→ **Records supplied**
========================================================================

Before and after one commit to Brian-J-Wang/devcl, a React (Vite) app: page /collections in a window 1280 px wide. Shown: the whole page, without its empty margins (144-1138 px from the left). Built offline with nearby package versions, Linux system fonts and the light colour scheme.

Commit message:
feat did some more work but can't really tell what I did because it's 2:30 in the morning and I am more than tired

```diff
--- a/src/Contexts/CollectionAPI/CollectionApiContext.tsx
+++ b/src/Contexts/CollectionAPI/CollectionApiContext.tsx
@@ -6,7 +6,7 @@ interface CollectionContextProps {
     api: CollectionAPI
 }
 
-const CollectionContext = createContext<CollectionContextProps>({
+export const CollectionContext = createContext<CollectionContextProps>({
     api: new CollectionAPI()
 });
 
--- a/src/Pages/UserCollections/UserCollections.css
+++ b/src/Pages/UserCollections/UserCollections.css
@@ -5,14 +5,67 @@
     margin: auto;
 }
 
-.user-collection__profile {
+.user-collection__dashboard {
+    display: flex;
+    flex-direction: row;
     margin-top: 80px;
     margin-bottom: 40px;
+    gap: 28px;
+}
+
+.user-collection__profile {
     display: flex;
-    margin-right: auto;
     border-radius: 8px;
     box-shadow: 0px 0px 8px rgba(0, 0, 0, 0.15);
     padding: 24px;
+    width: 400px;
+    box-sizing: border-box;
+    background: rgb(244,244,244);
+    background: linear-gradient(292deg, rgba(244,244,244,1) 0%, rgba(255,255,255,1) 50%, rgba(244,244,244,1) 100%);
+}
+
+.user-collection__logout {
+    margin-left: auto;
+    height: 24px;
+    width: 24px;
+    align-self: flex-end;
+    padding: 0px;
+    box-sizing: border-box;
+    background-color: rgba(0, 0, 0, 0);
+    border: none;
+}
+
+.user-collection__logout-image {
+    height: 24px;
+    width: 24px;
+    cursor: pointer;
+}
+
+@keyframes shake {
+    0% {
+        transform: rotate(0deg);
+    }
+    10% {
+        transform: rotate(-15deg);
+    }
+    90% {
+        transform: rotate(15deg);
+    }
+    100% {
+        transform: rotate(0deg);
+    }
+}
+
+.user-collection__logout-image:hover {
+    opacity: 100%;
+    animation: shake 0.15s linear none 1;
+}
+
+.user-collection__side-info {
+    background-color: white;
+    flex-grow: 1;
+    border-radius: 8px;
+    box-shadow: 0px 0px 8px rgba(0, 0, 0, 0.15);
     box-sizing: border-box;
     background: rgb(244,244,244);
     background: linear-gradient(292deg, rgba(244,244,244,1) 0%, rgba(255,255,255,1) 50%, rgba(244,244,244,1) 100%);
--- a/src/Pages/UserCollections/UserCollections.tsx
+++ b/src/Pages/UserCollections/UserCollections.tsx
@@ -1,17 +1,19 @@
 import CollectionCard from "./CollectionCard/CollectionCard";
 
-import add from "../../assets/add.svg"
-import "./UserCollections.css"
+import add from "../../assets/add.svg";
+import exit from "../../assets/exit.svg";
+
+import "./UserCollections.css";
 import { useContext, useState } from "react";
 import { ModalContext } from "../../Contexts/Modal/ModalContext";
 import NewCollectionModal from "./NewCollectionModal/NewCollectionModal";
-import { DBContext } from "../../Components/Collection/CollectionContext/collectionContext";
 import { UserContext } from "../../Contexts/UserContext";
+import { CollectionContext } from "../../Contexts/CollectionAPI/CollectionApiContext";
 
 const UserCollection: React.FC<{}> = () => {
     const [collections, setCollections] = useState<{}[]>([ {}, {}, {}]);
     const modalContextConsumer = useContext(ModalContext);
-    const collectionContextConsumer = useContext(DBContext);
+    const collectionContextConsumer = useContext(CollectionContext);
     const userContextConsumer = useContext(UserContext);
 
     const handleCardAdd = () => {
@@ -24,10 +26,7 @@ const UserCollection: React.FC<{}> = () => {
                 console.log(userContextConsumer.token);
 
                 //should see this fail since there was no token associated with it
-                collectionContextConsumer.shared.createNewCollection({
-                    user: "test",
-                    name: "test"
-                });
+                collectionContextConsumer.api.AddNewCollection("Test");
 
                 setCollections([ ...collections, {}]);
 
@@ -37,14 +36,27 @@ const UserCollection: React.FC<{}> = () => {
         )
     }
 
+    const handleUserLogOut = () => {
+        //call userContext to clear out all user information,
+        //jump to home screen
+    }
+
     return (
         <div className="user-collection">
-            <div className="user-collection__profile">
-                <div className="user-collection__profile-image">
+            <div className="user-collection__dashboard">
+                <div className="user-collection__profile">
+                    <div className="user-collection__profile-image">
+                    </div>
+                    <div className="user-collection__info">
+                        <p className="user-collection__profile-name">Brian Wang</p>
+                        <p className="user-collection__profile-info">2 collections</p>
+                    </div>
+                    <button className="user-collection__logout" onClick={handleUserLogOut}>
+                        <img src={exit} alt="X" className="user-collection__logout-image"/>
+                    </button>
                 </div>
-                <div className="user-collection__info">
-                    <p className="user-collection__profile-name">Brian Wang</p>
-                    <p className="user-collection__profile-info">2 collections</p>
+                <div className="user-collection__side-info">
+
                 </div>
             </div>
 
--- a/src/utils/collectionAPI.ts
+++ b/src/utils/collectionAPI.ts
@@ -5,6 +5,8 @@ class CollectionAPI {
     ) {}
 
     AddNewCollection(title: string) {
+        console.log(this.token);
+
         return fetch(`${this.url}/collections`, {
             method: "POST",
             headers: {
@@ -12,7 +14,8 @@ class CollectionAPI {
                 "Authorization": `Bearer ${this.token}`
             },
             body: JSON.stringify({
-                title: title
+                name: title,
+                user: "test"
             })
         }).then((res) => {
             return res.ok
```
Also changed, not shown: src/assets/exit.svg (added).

========================================================================

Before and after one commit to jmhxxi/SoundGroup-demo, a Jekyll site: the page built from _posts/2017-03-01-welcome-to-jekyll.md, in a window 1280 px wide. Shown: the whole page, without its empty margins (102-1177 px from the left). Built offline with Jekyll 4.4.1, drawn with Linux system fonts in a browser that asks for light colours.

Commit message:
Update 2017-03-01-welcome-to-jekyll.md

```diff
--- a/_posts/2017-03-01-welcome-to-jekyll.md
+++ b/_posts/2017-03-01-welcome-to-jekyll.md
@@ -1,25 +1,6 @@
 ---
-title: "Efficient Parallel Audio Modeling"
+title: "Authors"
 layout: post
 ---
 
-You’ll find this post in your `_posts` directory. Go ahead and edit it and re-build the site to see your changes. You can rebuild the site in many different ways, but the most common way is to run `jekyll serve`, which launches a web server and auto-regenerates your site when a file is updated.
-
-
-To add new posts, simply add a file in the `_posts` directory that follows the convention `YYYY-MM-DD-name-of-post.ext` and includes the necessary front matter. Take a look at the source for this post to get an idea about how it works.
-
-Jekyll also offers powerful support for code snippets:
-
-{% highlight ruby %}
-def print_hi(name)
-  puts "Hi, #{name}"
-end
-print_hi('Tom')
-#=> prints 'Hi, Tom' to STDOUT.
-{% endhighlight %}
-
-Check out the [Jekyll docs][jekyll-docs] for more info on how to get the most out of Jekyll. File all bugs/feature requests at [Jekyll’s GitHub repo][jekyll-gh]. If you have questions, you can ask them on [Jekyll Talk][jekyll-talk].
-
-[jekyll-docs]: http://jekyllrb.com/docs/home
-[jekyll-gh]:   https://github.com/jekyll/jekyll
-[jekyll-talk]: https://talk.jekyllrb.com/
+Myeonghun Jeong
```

========================================================================

→ **Directions**
The required output is a copy of each line in the records where the string "return" occurs.

→ **Exercise response**
     return (
         return fetch(`${this.url}/collections`, {
             return res.ok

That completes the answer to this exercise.